» About this task
Below are the records; pull every line that includes "choosenIdx".

(Input material)

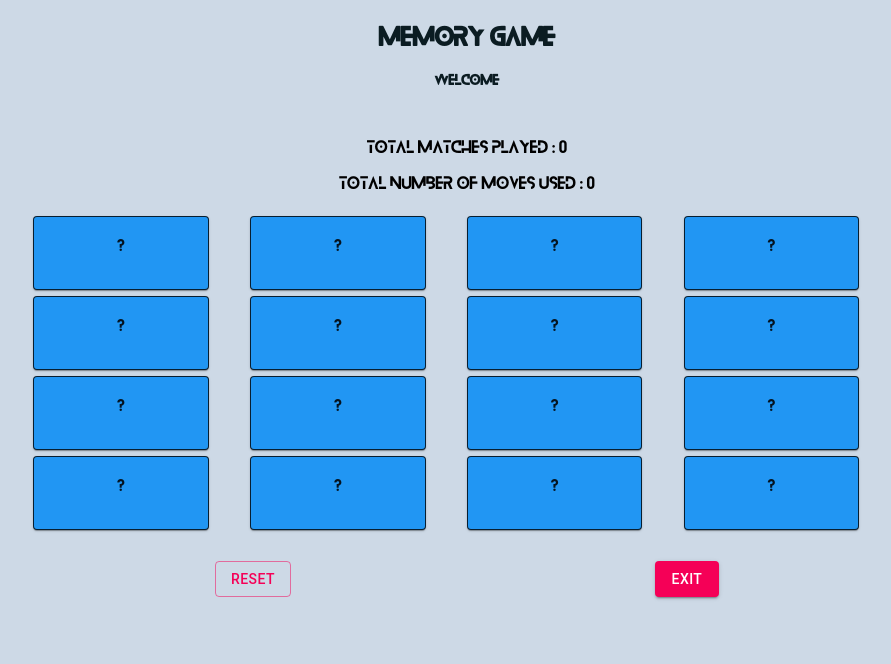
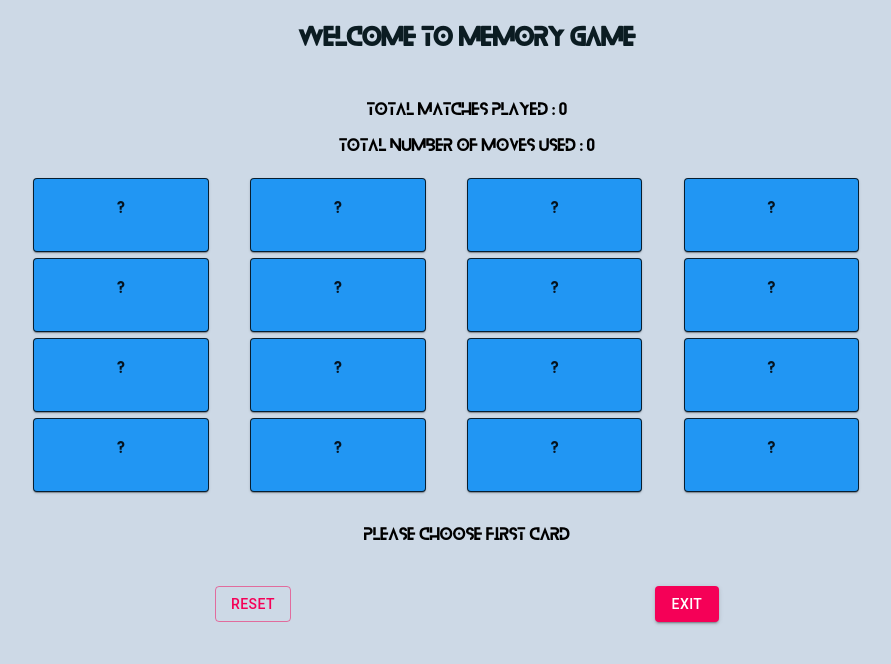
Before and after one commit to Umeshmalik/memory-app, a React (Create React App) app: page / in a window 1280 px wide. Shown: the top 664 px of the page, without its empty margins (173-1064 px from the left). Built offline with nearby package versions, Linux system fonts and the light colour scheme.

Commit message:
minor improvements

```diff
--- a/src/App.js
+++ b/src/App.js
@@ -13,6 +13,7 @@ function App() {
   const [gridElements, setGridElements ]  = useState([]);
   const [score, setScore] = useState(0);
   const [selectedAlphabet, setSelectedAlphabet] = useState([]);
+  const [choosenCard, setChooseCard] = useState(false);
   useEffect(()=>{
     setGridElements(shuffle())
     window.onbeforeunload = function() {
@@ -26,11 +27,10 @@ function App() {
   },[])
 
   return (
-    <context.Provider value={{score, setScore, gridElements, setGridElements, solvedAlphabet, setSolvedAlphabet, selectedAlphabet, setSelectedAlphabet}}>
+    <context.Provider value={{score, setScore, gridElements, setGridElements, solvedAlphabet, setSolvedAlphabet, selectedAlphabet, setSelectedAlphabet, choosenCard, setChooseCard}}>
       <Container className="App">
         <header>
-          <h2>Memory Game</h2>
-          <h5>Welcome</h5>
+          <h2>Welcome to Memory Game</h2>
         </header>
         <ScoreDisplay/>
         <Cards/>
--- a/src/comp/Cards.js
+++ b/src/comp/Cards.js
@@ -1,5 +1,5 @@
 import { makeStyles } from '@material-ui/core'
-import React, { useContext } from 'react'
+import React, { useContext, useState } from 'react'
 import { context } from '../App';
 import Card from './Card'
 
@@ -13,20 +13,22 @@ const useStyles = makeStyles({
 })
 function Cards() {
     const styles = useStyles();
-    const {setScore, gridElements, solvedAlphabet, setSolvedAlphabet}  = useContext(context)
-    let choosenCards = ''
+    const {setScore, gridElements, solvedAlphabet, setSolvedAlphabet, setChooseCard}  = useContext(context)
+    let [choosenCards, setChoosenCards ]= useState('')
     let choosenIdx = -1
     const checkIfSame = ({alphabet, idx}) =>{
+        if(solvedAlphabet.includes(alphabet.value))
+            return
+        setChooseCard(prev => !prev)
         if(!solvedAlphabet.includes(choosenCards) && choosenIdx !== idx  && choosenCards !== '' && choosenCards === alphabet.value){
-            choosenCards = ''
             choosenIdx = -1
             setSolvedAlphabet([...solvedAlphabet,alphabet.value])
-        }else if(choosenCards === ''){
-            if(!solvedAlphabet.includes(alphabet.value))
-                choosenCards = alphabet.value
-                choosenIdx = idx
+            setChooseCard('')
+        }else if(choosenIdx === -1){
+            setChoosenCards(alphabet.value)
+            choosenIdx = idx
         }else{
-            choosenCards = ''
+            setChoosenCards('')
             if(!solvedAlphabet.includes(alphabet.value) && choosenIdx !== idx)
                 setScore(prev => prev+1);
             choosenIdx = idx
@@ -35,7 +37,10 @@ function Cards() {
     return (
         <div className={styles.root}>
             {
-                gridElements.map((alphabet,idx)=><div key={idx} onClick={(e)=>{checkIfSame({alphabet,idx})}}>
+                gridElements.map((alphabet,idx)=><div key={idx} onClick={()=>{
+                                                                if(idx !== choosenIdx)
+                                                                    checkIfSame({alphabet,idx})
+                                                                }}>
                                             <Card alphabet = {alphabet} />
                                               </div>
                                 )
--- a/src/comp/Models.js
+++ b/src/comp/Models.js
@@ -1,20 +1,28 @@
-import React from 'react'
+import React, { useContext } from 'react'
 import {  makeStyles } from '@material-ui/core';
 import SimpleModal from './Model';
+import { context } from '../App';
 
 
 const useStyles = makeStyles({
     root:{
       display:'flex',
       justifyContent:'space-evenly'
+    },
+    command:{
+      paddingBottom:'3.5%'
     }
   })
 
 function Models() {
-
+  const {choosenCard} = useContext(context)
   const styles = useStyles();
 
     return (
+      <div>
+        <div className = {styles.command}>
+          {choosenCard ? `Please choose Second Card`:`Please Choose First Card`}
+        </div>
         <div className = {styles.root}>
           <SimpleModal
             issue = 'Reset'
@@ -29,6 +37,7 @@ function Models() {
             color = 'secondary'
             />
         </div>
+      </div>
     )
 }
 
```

(End Input material)

» Exercise answer
     let choosenIdx = -1
         if(!solvedAlphabet.includes(choosenCards) && choosenIdx !== idx  && choosenCards !== '' && choosenCards === alphabet.value){
             choosenIdx = -1
-                choosenIdx = idx
+        }else if(choosenIdx === -1){
+            choosenIdx = idx
             if(!solvedAlphabet.includes(alphabet.value) && choosenIdx !== idx)
             choosenIdx = idx
+                                                                if(idx !== choosenIdx)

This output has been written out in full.